More than 20 years old, special purpose acquisition companies (SPACs) — publicly listed companies established with the goal of acquiring unspecified targets — have recently experienced a surge in popularity. Ten SPACs for U.S.-based companies raised $1.44 billion in 2013, 12 SPACs raised $1.64 billion in 2014 and 25 SPACs raised $5.12 billion in 2015, according to Thomson Reuters data. Between January and early March 2016, four SPAC initial public offerings raised a combined $920.85 million. To date, the largest IPO of 2016 is Silver Run Acquisition Corp. at $500 million.
The rise in popularity comes at a slow time for the IPO market and is in part due to the fact that well-known private equity firms increasingly are serving as SPAC sponsors as a means to expand their potential sources of equity capital outside of the traditional private equity model. The presence of respected private equity sponsors, with their significant expertise, makes SPACs more attractive to would-be targets and potential investors.
How SPACs Work
Modern SPACs began in the early 1990s and have experienced periods of popularity. In the 2000s, SPACs acquired household names such as Jamba Juice, American Apparel and Talbots.

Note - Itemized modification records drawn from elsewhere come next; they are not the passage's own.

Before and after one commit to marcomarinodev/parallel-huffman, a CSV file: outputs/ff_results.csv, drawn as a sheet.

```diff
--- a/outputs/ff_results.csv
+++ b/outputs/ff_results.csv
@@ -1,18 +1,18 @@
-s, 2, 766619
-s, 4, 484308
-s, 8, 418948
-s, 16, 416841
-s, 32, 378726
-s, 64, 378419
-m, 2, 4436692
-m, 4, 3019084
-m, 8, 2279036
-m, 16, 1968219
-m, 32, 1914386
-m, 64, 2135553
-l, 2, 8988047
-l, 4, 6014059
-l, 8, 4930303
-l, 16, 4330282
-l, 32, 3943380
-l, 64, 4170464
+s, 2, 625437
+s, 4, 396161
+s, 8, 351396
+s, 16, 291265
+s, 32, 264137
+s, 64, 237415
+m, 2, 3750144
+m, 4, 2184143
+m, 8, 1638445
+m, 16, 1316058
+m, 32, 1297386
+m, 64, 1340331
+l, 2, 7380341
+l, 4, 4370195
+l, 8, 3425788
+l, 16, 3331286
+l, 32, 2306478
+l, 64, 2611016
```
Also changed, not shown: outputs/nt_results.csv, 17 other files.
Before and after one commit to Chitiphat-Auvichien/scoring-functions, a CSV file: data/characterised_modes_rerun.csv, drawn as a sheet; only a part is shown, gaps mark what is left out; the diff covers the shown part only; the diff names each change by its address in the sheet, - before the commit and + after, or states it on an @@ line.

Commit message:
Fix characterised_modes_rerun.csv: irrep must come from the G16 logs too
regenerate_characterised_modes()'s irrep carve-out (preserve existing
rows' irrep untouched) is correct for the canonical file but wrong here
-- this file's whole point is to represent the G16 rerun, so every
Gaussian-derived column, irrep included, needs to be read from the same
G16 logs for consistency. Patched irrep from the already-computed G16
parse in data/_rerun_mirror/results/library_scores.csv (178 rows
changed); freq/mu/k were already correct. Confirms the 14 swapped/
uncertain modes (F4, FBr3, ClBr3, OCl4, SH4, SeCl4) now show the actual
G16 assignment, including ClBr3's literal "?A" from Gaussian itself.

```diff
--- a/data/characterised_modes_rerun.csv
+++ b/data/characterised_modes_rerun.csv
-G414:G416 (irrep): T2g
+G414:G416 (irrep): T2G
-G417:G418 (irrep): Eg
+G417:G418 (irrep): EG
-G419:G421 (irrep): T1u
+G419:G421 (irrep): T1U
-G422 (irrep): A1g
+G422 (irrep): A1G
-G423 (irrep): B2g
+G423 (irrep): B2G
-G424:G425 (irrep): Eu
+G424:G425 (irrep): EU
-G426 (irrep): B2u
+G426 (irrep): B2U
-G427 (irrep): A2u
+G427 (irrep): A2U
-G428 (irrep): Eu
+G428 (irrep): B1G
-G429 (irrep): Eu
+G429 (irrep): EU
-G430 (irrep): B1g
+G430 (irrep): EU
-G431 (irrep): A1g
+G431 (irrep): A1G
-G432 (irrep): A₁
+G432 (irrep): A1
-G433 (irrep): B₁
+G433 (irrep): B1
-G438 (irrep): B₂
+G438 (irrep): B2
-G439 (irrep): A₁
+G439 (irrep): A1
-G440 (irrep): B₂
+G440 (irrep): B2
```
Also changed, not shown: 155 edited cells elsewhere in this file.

SPACs tend to be sponsored and formed by an experienced management team, with the goal of raising capital from public investors to leverage the management’s expertise and connections in identifying a target and completing an acquisition. Each SPAC has different investment criteria and a different investment focus, ranging from specific industries such as energy and financial services to more generic mandates such as seeking “value-oriented investment opportunities.”
The connection between SPACs and private equity is a natural one, with SPACs providing a means of pooling downside-protected public capital to be deployed by private equity sponsors in evaluating, acquiring and reinventing companies — potentially offering attractive rewards when done successfully.
Benefits of SPAC IPOs
A SPAC provides upside opportunity to public investors in its IPO by offering “units” of common stock and warrants. Separately, the sponsors invest in common stock (typically equal to 20 percent of the outstanding shares, called the “promote”) and warrants to purchase common stock, and provide management services leading up to the acquisition at no cost. All proceeds from the SPAC’s IPO are placed in a trust account that can only be used in connection with an acquisition. The SPAC’s IPO expenses and day-to-day operations (approximately 3 to 5 percent of the offering size), which consist of identifying and negotiating with acquisition targets, tend to be funded by the sponsor’s initial purchase of common stock and warrants as well as by periodic loans from the sponsor, which may never be repaid if the acquisition is not completed. While sponsors absorb all of the downside risk for failure to complete an acquisition, the potential upside of the promote and warrants upon successful completion of the acquisition is a very attractive proposition for many potential sponsors.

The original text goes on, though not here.